In April 2016, Uber driver Corey Robinson got a fare from passenger Juan Carlos to drive from Philadelphia to the Bronx. The total trip was 100 miles, but Robinson could not keep his eyes on the road as he started to feel drowsy. In the name of safety, Robinson asked Carlos to take the wheel and complete the drive. Robinson was violently awakened around Binghamton, NY and discovered that Carlos was driving 86 MPH in a 65 MPH zone. Carlos temporarily evaded state troopers but crashed Robinson’s leased vehicle into a guardrail.
The chase and crash resulted in Carlos being arrested and the police classifying both men as having minor injuries. However, a year later, Robinson filed a civil lawsuit against Carlos and Uber claiming that his injuries were not only severe but disabling as well. The whole situation is bizarre and both Carlos and Robinson had their Uber accounts deactivated as a result of the incident. But the real question is, does Robinson’s personal injury lawsuit have merit?
Who Gets The Blame In An Uber Accident?
When you first read this story, you may wonder what kind of trouble Robinson will get in for allowing someone else to drive his car. Tickets and accidents follow a driver and not the vehicle, so Carlos will be the one getting in trouble for his actions and Carlos may even find that his personal auto insurance rates will go up as a result of his driving.
But the confusion settles in when you realize that Robinson was on an Uber run at the time of the accident, and it was a leased vehicle. In an Uber run, Robinson would be considered the person responsible for the actual driving. Also, if Juan Carlos is not listed as an additional driver on Robinson’s commercial insurance (which he is most likely not), then Robinson could find himself responsible for the damage done because he allowed an unauthorized driver to drive his vehicle.
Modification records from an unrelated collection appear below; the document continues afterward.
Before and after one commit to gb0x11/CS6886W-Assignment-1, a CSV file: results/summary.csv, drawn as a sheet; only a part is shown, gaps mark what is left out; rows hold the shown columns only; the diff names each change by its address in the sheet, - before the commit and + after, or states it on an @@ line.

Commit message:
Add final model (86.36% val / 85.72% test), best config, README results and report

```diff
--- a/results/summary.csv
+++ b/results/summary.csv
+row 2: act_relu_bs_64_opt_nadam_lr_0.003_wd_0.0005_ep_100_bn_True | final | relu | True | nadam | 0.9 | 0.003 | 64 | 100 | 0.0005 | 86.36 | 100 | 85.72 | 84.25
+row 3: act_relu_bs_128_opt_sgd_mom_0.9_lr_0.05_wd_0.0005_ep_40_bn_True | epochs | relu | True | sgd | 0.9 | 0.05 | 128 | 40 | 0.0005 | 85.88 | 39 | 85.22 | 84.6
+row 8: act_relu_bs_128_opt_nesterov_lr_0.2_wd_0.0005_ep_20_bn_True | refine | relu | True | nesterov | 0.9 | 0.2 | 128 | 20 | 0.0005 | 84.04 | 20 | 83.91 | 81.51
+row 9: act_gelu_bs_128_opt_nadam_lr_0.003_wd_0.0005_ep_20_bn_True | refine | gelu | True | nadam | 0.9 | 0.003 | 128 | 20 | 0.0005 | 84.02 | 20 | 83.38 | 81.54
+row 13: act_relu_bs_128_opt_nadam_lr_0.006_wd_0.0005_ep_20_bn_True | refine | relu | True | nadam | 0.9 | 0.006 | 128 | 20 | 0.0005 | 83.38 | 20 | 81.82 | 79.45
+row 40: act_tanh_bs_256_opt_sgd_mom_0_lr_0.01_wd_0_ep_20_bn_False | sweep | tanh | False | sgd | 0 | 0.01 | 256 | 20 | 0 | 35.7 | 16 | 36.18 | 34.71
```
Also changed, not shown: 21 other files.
If that is not confusing enough, then consider the fact that Robinson’s personal auto insurance was not in effect when he was on his Uber run. Personal auto insurance becomes no longer valid when the driver is using their vehicle for commercial purposes. Most insurance companies consider using a vehicle for Uber to be commercial purposes, and that presents a whole new list of issues for Robinson.
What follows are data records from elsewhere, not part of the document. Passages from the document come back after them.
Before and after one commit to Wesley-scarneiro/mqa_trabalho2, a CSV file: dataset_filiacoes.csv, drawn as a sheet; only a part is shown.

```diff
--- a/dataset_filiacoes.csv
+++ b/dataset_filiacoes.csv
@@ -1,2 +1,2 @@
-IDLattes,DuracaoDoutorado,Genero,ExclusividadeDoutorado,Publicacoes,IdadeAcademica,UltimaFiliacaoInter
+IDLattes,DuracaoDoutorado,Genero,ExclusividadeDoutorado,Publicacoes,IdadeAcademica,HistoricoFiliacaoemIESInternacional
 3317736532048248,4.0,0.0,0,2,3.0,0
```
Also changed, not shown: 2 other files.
How Does Uber Insurance Work?
Despite the fact that Uber drivers are not Uber employees, the company has developed a $1 million liability policy to cover drivers when they are out on Uber trips. Most Uber drivers rely on this coverage to take over if something happens during a fare, but Uber always has the right to deny claims for any reason they see fit. The insurance is not necessarily binding since Uber drivers are not employees. To be completely covered, an Uber driver would need to pay for separate commercial auto insurance, which very few Uber drivers actually do.
Uber has a history of offering this coverage to drivers and then denying claims by saying that Uber drivers are not employees. If that happens, the driver may have no recourse if they had a passenger in the vehicle. If, by some stroke of luck, Robinson’s personal auto insurance company does agree to look at the case and possibly pay for damages, that could fall flat too when the company finds out that Carlos was not on a list of approved drivers for Robinson’s insurance.
Facing A Denied Claim
Since Uber has the option of denying any claims for accidents drivers may have, that would explain why Robinson is suing Uber as well as Carlos. But since Robinson was not acting as a responsible driver by being behind the wheel of his own vehicle, it is quite possible that a court may side with Uber in denying Robinson’s claim. Robinson may also run into issues when the police report stating that both men had only minor injuries, is compared to his personal injury lawsuit claim of disabling injuries due to the accident.
When it comes to cases of driver responsibility, an accident or ticket is always placed on the driver’s record and not on the insurance policy of the car. When drivers allow strangers to drive their cars, those drivers are usually forced to accept the consequences of their decisions. Corey Robinson may not be able to make an insurance claim for his accident, and the courts may deny his lawsuit. Hopefully, Robinson at least learns a valuable lesson to go along with his disabling injuries.